With snow blanketing much of Western Europe at the moment, here's a chance to do some aerodynamic investigation in the field.
Somewhat counter-intuitvely, it turns out that under certain conditions snow fails to accumulate on the windward side of a tree. The reason for this is that the snow at the base of the tree is scooped out by a horseshoe vortex.
A high-pressure stagnation point forms on the windward side of the tree, and this creates an adverse pressure gradient for the flow approaching the tree. The adverse pressure gradient causes the boundary layer of the flow across the ground to detach and roll-up into a vortex. (The photo and first diagram here are taken from Internal flow: concepts and applications, p117, Greitzer, Tan, and Graf, 2004). The vortex is then bent down the sides of the tree, where it also scoops out some snow.

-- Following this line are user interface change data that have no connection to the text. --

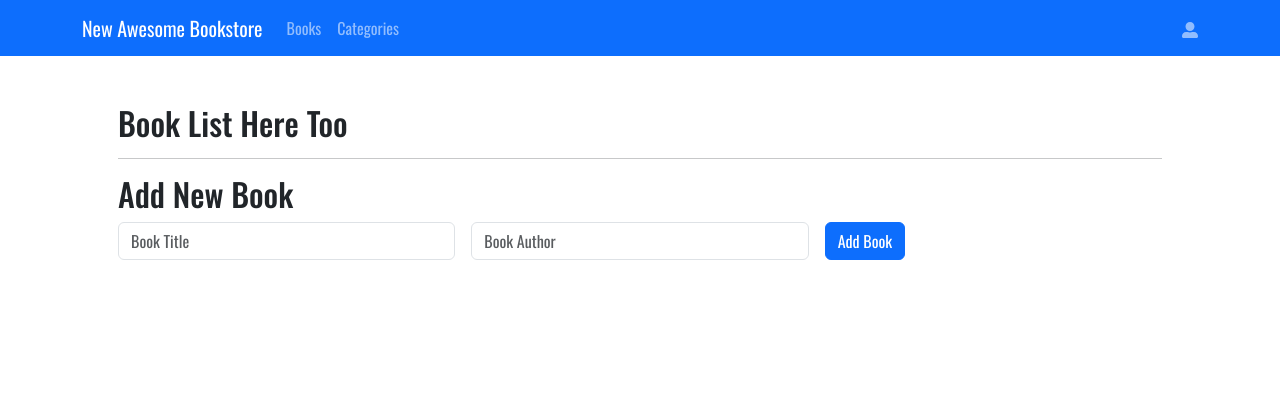
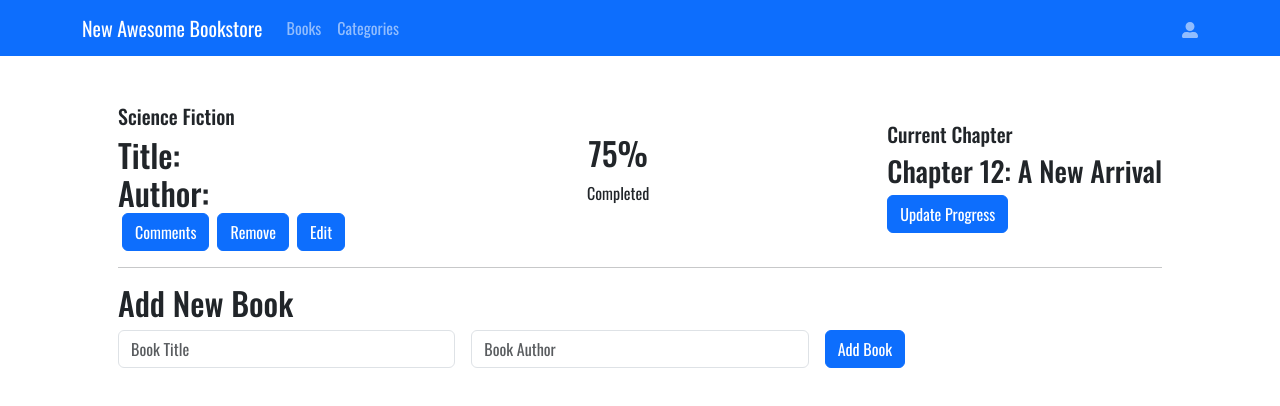
Before and after one commit to HunterX-7/New-Awesome-Bookstore, a React (Create React App) app: page / in a window 1280 px wide. Shown: the top 406 px of the page. Built offline with nearby package versions, Linux system fonts and the light colour scheme.

Commit message:
Add the display for the list of books ready to receive data

```diff
--- a/src/components/book.js
+++ b/src/components/book.js
@@ -1,11 +1,54 @@
-import BookForm from './bookForm';
-import BookList from './bookList';
+import React from 'react';
+import propTypes from 'prop-types';
 
-const Book = () => (
-  <div>
-    <BookList />
-    <BookForm />
-  </div>
-);
+const Book = ({ books }) => {
+  const { author, title } = books;
+
+  return (
+    <>
+      <div className="d-flex justify-content-between align-items-center">
+        <div>
+          <h5 className="mr-3">Science Fiction</h5>
+          <h2 className="mb-0">
+            Title:
+            {title}
+          </h2>
+          <h2 className="mb-0">
+            Author:
+            {author}
+          </h2>
+          <ul className="mb-0 p-0">
+            <button type="button" className="btn btn-primary mx-1">Comments</button>
+            <button type="button" className="btn btn-primary mx-1">Remove</button>
+            <button type="button" className="btn btn-primary mx-1">Edit</button>
+          </ul>
+        </div>
+
+        <div className="text-center mr-3">
+          <h2>75%</h2>
+          <p>Completed</p>
+        </div>
+
+        <div className="d-flex align-items-center">
+          <div>
+            <h5>Current Chapter</h5>
+            <h3>Chapter 12: A New Arrival</h3>
+            <button type="button" className="btn btn-primary">Update Progress</button>
+          </div>
+        </div>
+      </div>
+    </>
+  );
+};
+
+Book.defaultProps = {
+  books: '',
+  author: '',
+};
+
+Book.propTypes = {
+  books: propTypes.string,
+  author: propTypes.string,
+};
 
 export default Book;
--- a/src/components/bookList.js
+++ b/src/components/bookList.js
@@ -1,5 +1,11 @@
+import BookForm from './bookForm';
+import Book from './book';
+
 const BookList = () => (
-  <h2>Book List Here Too</h2>
+  <div>
+    <Book />
+    <BookForm />
+  </div>
 );
 
 export default BookList;
--- a/src/pages/bookPage.js
+++ b/src/pages/bookPage.js
@@ -1,8 +1,8 @@
-import Book from '../components/book';
+import BookList from '../components/bookList';
 
 const Books = () => (
   <div className="container p-5">
-    <Book />
+    <BookList />
   </div>
 );
 
```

Similar vortices can be found on cars or aircraft at the junctions between a wing-section and the endplate or fuselage.